simply a sister-group; but actually it is more important if you take its
unique evolutionary traits into account by flagging the group as a
separate family in the classification. Lump a family into a genus and it
becomes a subgenus at best, doubtless a rare extreme.
No, you can't tell the difference in the classification between (1) taxa
with higher level names because of evolutionarily important unique
traits or (2) because they are sister taxa at a particular level. But if
you have cladograms and taxon trees to accompany the classification,
then you can. Otherwise much, perhaps most, evolutionary information is
lost. Sister-group relationships, remember, are indirect indicators of
evolution, but ancestor-descendant relationships are direct indicators
Well, heck, sure, autapomorphic traits are future synapomorphic traits
for future speciation.

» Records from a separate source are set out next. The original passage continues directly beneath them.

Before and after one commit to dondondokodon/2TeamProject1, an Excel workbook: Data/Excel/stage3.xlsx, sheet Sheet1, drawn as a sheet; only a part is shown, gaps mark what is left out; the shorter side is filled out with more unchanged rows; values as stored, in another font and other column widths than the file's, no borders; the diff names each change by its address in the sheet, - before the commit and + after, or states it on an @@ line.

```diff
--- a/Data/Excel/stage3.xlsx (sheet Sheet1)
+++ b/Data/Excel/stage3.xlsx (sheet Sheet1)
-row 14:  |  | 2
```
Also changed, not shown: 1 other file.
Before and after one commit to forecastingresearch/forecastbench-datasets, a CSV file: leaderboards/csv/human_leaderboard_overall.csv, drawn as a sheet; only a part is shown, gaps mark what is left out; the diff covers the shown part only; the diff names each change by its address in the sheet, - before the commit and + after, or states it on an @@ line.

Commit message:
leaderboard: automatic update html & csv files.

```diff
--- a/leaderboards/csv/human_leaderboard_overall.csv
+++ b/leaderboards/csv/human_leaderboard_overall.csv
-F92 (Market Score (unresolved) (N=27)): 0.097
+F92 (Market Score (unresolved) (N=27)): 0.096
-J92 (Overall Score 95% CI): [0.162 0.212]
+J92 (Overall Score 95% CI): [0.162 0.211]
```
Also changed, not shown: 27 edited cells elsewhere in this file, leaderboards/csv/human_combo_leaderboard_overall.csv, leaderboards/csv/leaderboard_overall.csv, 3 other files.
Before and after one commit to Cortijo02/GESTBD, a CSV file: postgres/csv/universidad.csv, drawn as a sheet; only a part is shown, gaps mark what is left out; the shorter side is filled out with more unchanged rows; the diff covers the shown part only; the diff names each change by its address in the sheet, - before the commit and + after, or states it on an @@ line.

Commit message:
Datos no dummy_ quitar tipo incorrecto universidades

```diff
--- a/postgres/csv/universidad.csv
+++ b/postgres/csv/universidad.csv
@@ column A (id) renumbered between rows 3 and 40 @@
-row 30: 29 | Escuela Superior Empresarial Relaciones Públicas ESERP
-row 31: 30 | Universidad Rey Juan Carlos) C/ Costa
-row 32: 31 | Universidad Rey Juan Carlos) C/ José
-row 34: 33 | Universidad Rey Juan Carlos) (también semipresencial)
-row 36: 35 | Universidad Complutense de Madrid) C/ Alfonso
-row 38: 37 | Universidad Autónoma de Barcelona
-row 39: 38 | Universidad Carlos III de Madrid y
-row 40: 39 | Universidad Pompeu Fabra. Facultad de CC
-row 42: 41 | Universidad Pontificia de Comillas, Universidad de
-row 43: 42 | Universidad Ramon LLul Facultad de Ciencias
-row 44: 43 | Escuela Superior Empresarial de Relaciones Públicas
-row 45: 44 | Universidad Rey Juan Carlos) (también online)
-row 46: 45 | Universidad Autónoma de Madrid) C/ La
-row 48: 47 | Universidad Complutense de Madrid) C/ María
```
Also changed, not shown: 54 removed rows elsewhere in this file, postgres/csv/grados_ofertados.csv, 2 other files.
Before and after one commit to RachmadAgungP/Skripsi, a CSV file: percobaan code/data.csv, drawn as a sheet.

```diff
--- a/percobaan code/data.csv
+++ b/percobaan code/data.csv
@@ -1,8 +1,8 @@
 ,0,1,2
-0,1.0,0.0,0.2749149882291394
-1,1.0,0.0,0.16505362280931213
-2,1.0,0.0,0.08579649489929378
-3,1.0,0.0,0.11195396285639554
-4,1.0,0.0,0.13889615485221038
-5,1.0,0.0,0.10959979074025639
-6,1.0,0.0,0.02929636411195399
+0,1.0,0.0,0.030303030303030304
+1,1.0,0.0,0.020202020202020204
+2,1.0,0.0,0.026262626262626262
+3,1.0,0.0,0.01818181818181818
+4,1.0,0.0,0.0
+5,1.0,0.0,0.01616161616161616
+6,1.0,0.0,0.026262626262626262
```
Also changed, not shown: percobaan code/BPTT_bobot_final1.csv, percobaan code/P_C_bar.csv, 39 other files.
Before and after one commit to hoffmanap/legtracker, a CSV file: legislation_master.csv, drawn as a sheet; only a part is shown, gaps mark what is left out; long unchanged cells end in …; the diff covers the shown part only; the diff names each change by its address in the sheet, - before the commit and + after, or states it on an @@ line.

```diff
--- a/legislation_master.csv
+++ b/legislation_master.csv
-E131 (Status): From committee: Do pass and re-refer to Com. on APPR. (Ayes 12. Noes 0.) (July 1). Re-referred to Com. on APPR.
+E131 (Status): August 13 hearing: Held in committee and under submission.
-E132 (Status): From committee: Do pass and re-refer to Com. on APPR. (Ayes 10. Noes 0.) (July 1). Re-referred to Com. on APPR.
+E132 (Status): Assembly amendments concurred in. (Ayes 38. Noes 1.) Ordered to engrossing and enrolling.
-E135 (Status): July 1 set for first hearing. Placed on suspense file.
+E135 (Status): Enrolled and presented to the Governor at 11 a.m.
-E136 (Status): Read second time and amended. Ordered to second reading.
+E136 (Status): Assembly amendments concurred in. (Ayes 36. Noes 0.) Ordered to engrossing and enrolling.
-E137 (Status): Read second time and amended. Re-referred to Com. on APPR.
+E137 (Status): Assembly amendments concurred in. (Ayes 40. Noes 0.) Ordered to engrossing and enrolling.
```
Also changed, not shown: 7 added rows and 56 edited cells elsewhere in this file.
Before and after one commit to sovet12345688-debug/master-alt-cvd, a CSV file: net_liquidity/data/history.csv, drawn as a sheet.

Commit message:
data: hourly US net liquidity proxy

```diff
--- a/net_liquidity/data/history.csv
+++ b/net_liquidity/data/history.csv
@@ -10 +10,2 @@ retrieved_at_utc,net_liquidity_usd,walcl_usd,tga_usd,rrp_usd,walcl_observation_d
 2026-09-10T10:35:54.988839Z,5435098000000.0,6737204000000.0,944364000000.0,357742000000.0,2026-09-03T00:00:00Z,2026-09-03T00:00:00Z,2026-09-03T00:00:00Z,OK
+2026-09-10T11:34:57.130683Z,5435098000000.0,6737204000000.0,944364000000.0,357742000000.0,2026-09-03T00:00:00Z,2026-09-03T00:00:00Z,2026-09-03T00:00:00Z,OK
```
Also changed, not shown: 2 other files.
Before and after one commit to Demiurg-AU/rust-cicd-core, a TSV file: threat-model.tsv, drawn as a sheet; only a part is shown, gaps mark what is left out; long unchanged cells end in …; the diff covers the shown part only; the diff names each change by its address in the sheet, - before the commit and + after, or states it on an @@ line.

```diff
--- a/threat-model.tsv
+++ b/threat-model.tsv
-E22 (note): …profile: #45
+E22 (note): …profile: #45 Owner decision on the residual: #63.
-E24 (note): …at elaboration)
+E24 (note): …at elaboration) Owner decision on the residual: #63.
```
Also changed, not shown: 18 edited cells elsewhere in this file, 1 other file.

Just another reason to recognize autophyletic
taxa in classification.
You say "... when you describe a new genus, you are no longer in the
realm of alpha taxonomy (because you are advancing a hypothesis that the
species in that genus are more closely related between themselves than
to other organisms, either phylogenetically or by some other
Reply: My realm is greater than your realm, Mario. My hypothesis is that
the species in a genus are not only more closely related to each other
than to species in other genera via sister-group relationships, but that
they also comprise a taxon tree of ancestor-descendant relationships
(ignoring reticulation here).
Richard H. Zander
Missouri Botanical Garden
PO Box 299
St. Louis, MO 63166-0299 USA
richard.zander at mobot.org
Web sites: http://www.mobot.org/plantscience/resbot/
Non-post deliveries to:
Missouri Botanical Garden, 4344 Shaw Blvd., St. Louis, MO 63110
From: taxacom-bounces at mailman.nhm.ku.edu
[mailto:taxacom-bounces at mailman.nhm.ku.edu] On Behalf Of Mario Blanco
Sent: Tuesday, April 14, 2009 3:24 PM
Subject: Re: [Taxacom] burn out (was: classification of Class Rosopsida)
you say: "If we combine the names into one to enforce holophyly, then
the cladogram retains the relationship information but the
classification does not."
How exactly does a phylogenetic classification lose that information
(vs. one that allows paraphyly)? In my view, you actually gain the
information that group A (your autophyletic group) is derived from group
B (the paraphyletic group) if you make A a subgroup of B (a phylogenetic
classification). You do not have that information if you classify both A
and B in the same rank (allowing paraphyly).
You also say: "The relationship information in the cladogram, however,
does not include the unique evolutionary traits of the autophyletic
taxon since these were either not in the data set to begin with or were
eliminated as autapomorphies after generation of the cladogram." You can
perfectly have autapomorphies included in a data matrix to be analized
cladistically; they just won't affect the resulting groups. And if your
autophyletic taxon is a group of species, then those traits are no
longer autapomorphies but potential synapomorphies and will not be taken
out of the matrix anyway.
And, as an aside, the Alpha Taxonomy wikipedia article you cite says
that it "focuses more on the species end of that spectrum (e.g.,
classifying organisms [specimens] into species groups, and classifying
those into genera, rather than determining the higher-level
relationships between families or orders)." Not that it matters that
much; "alpha taxonomy" also has different meanings for different people.
In my (admittedly strict) view, even when you describe a new genus, you
are no longer in the realm of alpha taxonomy (because you are advancing
a hypothesis that the species in that genus are more closely related
between themselves than to other organisms, either phylogenetically or
by some other criterion).
More information about the Taxacom